## Goal of the exercise
Print out each record below, unaltered and complete, without its images.

## Dataset
========

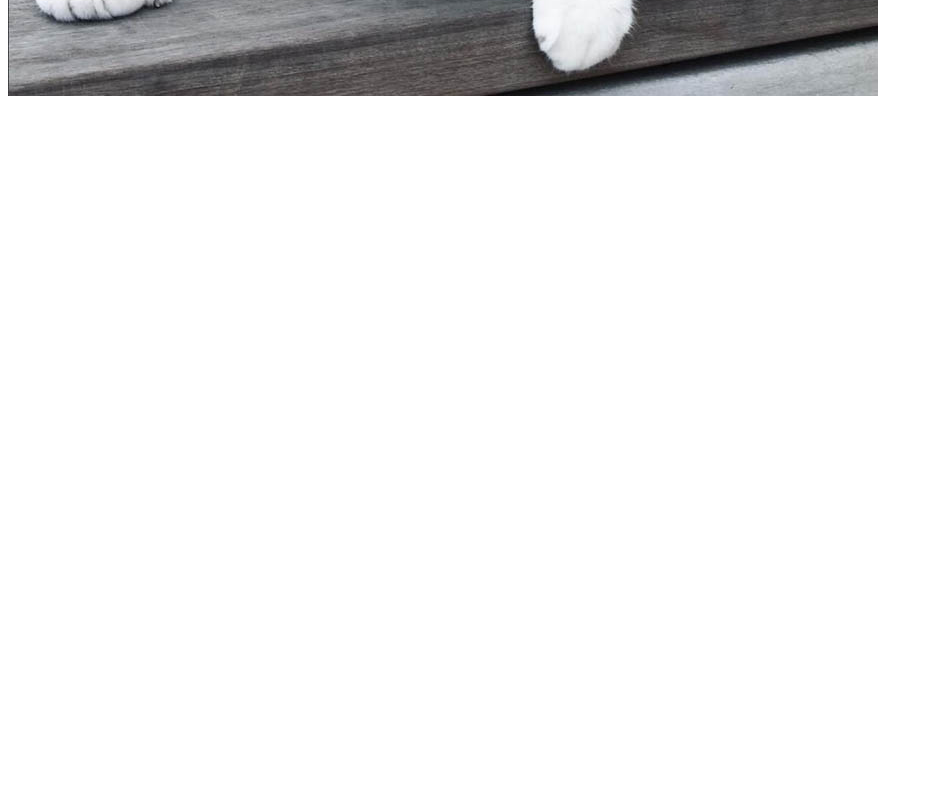
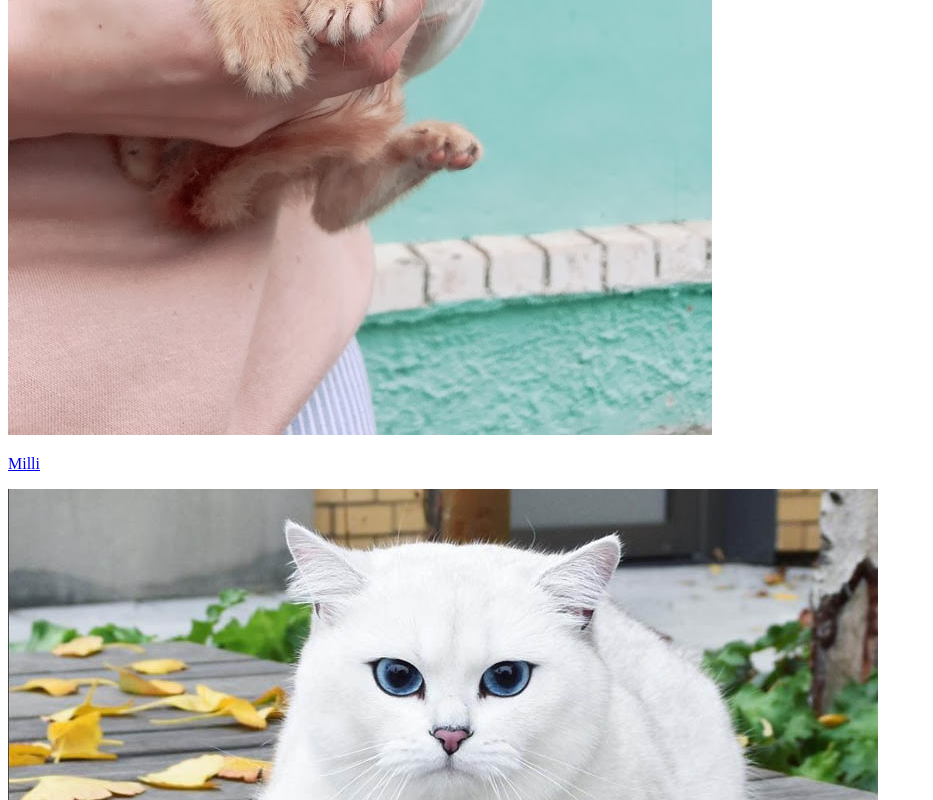
Before and after one commit to Milli-Mi/react-instagram-clone, a React (Create React App) app: page / in a window 1280 px wide. Shown: the part 511-1311 px from the top of the page, without its empty margins (0-933 px from the left). Before the commit the page ends 800 px from the top, so only its background shows below. Built offline with nearby package versions, Linux system fonts and the light colour scheme.

Commit message:
Update file

```diff
--- a/src/components/App.js
+++ b/src/components/App.js
@@ -1,6 +1,6 @@
  import React, { Component } from 'react';
  import Post from './Post'
- import images from '../images/kot-cobi.jpg';
+ import images from '../images/kot-cobi.jpg'
  import profileImg from '../images/profile.jpg'
 
 
--- a/src/components/Post/Header.js
+++ b/src/components/Post/Header.js
@@ -1,6 +1,10 @@
 import React from 'react';
 
-export default function Header({}) {
-    const  {username, profileSrc} = this.props.
-    return  ()
+export default function Header({username, profileSrc}) {
+
+    return  (
+    <a href ="#">
+        <img src = {profileSrc} alt = {username} />
+    <p>{username }</p>
+     </a>)
 }
--- a/src/components/Post/index.js
+++ b/src/components/Post/index.js
@@ -1,10 +1,14 @@
 import React, { Component } from 'react';
-import Image from './Image';
-
-
+import Image from './Image'
+import Header from './Header'
 export default class Post extends Component {
-  render() {
-      const {post} = this.props
-    return <Image src={post.src} caption={post.caption} />;
-  }
+    render() {
+        const { post } = this.props;
+        return (
+            <>
+                <Header username={post.username} profileSrc={post.profileSrc} />
+                <Image src={post.src} caption={post.caption} />
+            </>
+        );
+    }
 }
```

========

## Exercise response
Before and after one commit to Milli-Mi/react-instagram-clone, a React (Create React App) app: page / in a window 1280 px wide. Shown: the part 511-1311 px from the top of the page, without its empty margins (0-933 px from the left). Before the commit the page ends 800 px from the top, so only its background shows below. Built offline with nearby package versions, Linux system fonts and the light colour scheme.

Commit message:
Update file

```diff
--- a/src/components/App.js
+++ b/src/components/App.js
@@ -1,6 +1,6 @@
  import React, { Component } from 'react';
  import Post from './Post'
- import images from '../images/kot-cobi.jpg';
+ import images from '../images/kot-cobi.jpg'
  import profileImg from '../images/profile.jpg'
 
 
--- a/src/components/Post/Header.js
+++ b/src/components/Post/Header.js
@@ -1,6 +1,10 @@
 import React from 'react';
 
-export default function Header({}) {
-    const  {username, profileSrc} = this.props.
-    return  ()
+export default function Header({username, profileSrc}) {
+
+    return  (
+    <a href ="#">
+        <img src = {profileSrc} alt = {username} />
+    <p>{username }</p>
+     </a>)
 }
--- a/src/components/Post/index.js
+++ b/src/components/Post/index.js
@@ -1,10 +1,14 @@
 import React, { Component } from 'react';
-import Image from './Image';
-
-
+import Image from './Image'
+import Header from './Header'
 export default class Post extends Component {
-  render() {
-      const {post} = this.props
-    return <Image src={post.src} caption={post.caption} />;
-  }
+    render() {
+        const { post } = this.props;
+        return (
+            <>
+                <Header username={post.username} profileSrc={post.profileSrc} />
+                <Image src={post.src} caption={post.caption} />
+            </>
+        );
+    }
 }
```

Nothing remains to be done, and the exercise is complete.